These two things have caused me to wonder if there is one way to influence the behavior of future attorneys and get researchers to concentrate on cost-effective research? Now my initial idea was to show the actual retail costs of a search to law students. The sticker shock in context of what they actually did should open eyes to possibilities. Of course it could also scare them into a whole where they refused to reach beyond the easy, cheap results to find the unearthed gem even when it was essential to their work.
Now granted, I know next to nothing to how various law schools teach legal research. The methods are probably as varied as the schools themselves. What I do know, is that as a former firm librarian, bills that were beyond control in retail costs were shown to young associates and even partners, as warranted. This simple demonstration of the cost of information was an effective means to getting attorneys signed up for sessions with our vendor training and our own planned training in the firm. Or getting the attorney to call the library for their in-depth research because we could provide the results cost-effectively and allow them to spend their time analyzing the essential information.
Cost-effectiveness and time are two critical factors in online research for attorneys. Hunting and pecking for that “free” resource is often not the best method for saving time and money on a project. So the balance of the two is extremely important.
Attorneys may complain about the need to be able to use all these different systems. The reality is that most providers are taking their cue from Google and making search as easy as filling-in the box.
I personally have mixed feelings about that fill-in-the-box mentality.

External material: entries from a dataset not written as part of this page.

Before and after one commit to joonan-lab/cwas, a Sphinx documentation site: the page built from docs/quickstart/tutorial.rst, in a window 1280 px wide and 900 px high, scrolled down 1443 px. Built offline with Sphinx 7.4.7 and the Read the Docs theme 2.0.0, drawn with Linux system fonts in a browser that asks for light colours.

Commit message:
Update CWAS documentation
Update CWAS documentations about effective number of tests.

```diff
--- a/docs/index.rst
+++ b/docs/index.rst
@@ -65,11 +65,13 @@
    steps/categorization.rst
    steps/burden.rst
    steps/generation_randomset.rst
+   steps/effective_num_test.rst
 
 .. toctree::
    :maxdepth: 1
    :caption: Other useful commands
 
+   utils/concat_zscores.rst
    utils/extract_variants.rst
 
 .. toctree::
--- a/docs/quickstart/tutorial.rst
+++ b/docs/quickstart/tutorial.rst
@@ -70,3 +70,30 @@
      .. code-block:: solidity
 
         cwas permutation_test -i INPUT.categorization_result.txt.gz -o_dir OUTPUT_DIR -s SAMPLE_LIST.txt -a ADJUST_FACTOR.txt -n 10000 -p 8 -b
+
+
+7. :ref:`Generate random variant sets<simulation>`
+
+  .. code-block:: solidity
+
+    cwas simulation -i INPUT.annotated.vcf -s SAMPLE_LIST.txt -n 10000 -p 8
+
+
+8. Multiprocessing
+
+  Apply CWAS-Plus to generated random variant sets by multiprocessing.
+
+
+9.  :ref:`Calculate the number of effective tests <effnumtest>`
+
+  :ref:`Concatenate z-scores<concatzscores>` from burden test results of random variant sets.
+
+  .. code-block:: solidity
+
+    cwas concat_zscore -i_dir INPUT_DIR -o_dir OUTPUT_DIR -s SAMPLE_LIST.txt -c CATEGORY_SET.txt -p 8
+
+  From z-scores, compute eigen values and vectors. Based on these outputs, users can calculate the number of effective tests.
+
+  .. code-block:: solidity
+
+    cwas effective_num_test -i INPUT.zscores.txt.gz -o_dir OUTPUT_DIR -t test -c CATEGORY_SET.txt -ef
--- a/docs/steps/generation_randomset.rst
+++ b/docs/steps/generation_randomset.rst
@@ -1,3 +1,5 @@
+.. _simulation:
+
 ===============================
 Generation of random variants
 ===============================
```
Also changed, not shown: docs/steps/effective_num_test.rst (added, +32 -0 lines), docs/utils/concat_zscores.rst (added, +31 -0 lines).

If that’s all that we teach our attorneys and legal professionals to do, there’s a danger of mixed data and the reliance on a subset of results that could be lacking. I’m not saying that the box isn’t great, it is. What I’m saying is that we need to teach the reality of what it is that is being pulled out when the box is filled.
I’m looking forward to glimpsing WestlawNext in person, beyond this tutorial. It sounds intriguing with the ease of use and the fill-in-box and the “work like you” concept that West is selling.
Jurisdiction and primary vs. secondary have always, and will, remain key factors in choosing the universe of legal materials that should be searched. I just wonder how well those universes are defined to young attorneys. Early in my career, I had an attorney who told me “No more or less than 20 results.” He defined the universe narrowly, but he expected me to pull from the entire universe the best of what was available.
The box makes it easy to accept the first 20 as the best 20. Or if you take the other approach: “I want to see everything that could possibly be relevant’ you have a wealth of organisms within the universe that must be analysed while keeping in mind the costs of the analysis. To win the Gold in legal research, training should address both costs and time as well as the universe of sources that are and should be used.
Constance Ard February 23, 2010